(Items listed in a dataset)
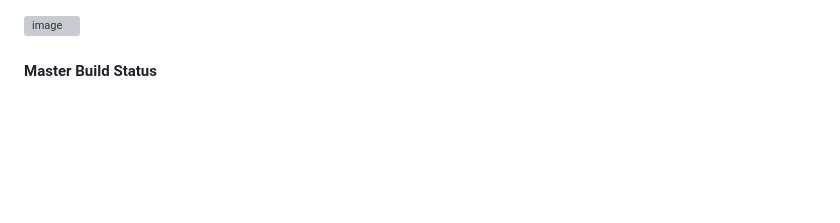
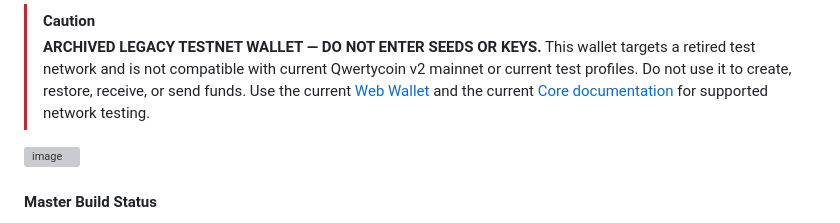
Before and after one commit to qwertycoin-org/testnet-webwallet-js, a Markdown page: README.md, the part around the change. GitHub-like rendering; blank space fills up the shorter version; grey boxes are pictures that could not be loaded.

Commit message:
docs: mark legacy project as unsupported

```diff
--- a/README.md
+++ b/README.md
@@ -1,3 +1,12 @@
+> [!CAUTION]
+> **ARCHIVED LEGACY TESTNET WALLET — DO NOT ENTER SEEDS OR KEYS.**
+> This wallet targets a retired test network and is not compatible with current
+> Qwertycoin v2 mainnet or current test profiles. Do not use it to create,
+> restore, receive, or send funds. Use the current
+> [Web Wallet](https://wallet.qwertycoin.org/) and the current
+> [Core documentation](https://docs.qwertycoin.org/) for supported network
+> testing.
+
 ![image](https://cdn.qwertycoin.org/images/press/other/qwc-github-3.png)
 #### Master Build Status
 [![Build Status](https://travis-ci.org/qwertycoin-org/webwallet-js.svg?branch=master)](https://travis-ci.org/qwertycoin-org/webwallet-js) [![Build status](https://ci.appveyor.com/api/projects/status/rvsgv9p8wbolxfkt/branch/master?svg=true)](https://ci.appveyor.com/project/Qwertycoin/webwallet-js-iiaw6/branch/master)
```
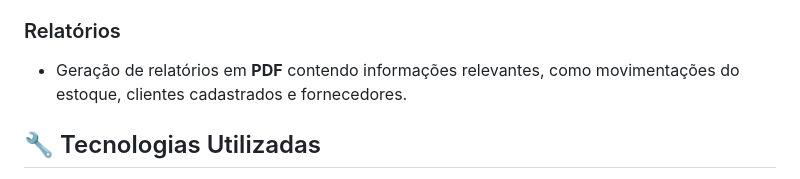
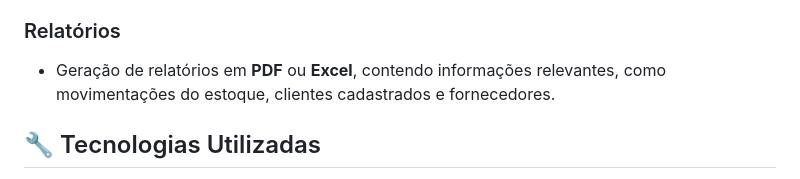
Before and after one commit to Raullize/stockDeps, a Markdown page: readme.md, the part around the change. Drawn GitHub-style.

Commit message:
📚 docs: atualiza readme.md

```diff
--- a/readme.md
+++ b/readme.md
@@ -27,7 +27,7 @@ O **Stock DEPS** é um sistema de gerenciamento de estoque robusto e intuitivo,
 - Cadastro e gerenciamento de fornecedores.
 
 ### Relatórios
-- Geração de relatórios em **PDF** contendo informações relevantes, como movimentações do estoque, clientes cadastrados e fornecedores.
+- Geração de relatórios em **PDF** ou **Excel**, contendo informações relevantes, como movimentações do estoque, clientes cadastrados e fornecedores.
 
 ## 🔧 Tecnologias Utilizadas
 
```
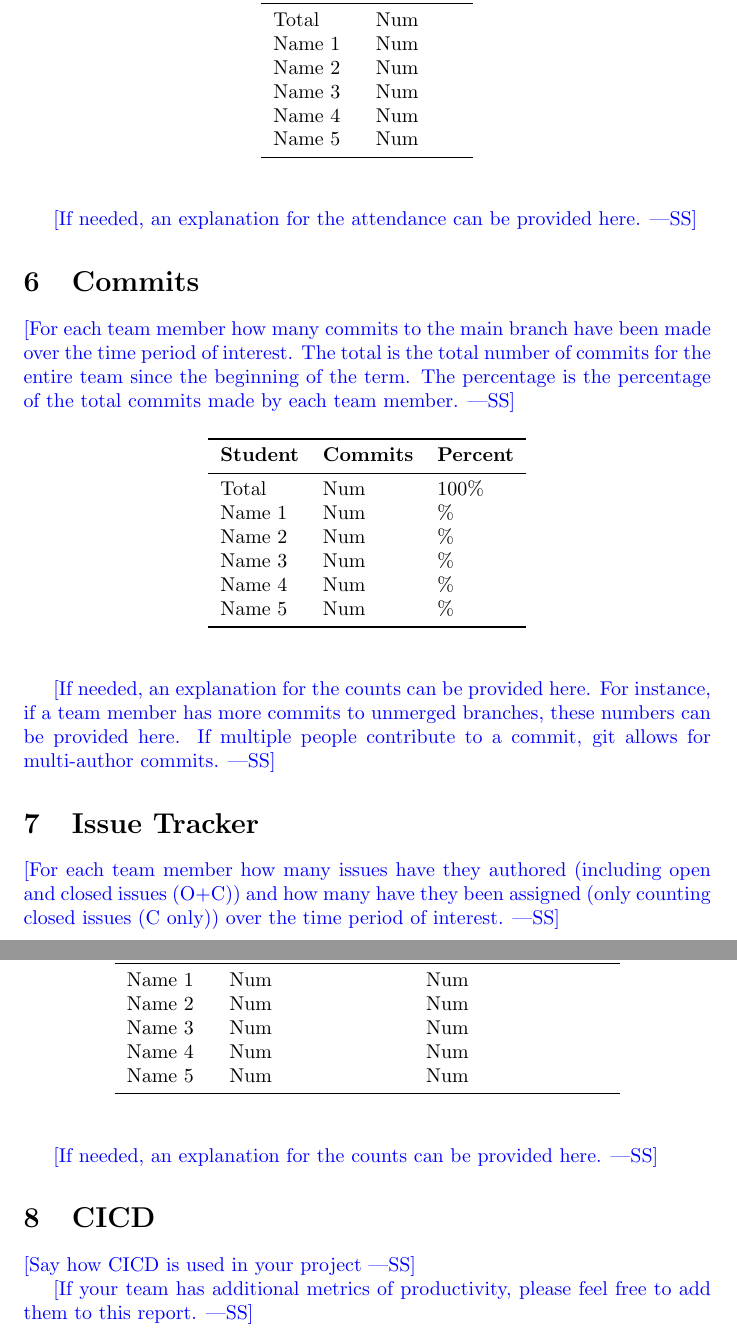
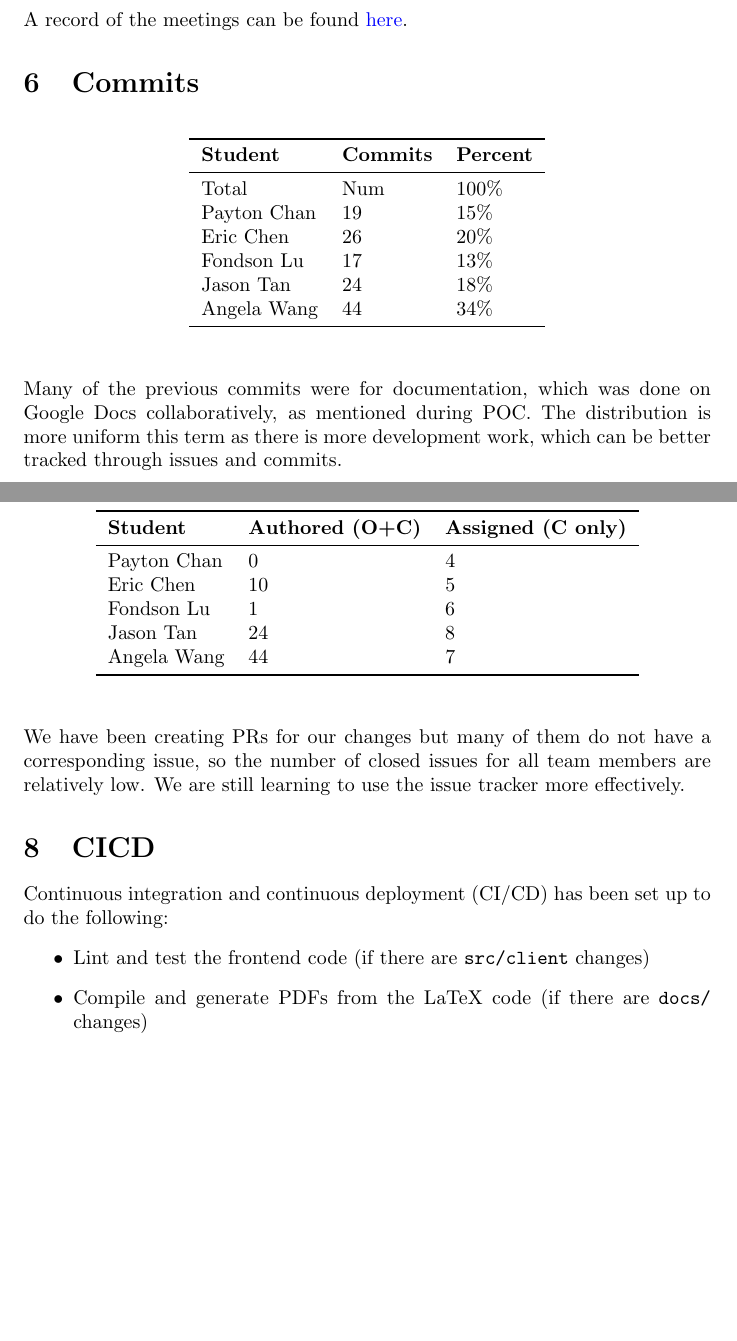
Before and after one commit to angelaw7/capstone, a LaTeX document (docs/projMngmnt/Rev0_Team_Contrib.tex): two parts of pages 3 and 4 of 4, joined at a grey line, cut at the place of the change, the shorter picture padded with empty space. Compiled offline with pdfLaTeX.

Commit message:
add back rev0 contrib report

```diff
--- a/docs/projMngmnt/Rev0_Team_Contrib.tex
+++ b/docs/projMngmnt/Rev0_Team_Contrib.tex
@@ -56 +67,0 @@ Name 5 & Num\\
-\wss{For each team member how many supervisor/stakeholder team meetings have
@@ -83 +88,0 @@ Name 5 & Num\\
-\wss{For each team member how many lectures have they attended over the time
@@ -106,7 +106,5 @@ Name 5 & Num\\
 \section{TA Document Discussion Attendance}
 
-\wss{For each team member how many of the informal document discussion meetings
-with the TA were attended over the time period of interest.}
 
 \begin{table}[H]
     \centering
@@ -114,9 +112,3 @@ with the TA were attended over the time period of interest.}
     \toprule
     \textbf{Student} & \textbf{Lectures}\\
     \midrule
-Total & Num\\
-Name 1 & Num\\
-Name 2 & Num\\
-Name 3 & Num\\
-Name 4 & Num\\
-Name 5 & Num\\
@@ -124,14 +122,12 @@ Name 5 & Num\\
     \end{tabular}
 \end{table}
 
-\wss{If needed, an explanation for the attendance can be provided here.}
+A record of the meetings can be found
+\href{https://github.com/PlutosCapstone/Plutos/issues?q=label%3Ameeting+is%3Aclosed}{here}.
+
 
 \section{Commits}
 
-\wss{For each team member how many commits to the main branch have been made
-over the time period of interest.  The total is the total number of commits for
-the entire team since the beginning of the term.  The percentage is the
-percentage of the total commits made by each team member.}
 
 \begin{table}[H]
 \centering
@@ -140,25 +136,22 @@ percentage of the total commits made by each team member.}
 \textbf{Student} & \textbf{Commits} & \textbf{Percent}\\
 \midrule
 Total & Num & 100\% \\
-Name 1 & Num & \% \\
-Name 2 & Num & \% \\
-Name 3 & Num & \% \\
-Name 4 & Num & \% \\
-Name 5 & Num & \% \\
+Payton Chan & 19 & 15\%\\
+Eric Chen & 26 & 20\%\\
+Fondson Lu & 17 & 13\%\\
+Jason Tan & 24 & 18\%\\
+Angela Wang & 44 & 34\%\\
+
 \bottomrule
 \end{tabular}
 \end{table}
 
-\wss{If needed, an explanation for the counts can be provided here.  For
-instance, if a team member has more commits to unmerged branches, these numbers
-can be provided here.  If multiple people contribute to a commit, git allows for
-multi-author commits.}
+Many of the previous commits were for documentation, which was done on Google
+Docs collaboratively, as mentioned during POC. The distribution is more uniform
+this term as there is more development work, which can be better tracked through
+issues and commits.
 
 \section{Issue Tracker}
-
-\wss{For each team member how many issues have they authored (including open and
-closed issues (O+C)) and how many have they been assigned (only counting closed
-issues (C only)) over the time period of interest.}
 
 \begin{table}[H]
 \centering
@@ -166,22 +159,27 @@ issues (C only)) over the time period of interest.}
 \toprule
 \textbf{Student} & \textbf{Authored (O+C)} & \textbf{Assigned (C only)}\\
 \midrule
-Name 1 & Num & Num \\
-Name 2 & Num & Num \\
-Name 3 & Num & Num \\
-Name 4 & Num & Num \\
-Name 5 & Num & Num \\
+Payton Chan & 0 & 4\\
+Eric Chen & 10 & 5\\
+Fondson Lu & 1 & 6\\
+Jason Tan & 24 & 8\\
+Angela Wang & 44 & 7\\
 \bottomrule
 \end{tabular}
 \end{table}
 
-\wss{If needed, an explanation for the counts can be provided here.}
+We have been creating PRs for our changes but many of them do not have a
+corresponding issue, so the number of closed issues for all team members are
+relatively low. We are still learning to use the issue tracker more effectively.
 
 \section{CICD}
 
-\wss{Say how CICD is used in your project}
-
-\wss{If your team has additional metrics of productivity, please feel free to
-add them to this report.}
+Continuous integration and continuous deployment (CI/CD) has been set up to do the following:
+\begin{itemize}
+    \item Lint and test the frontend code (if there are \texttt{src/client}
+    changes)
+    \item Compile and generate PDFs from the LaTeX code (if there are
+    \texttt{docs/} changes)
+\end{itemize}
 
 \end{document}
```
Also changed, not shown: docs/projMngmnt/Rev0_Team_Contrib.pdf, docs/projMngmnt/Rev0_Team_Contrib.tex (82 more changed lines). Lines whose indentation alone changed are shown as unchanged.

## [What is being asked]
What is the number of lines in the preceding entries that hold the string "section"? Give it alone.

## [Response for this exercise]
4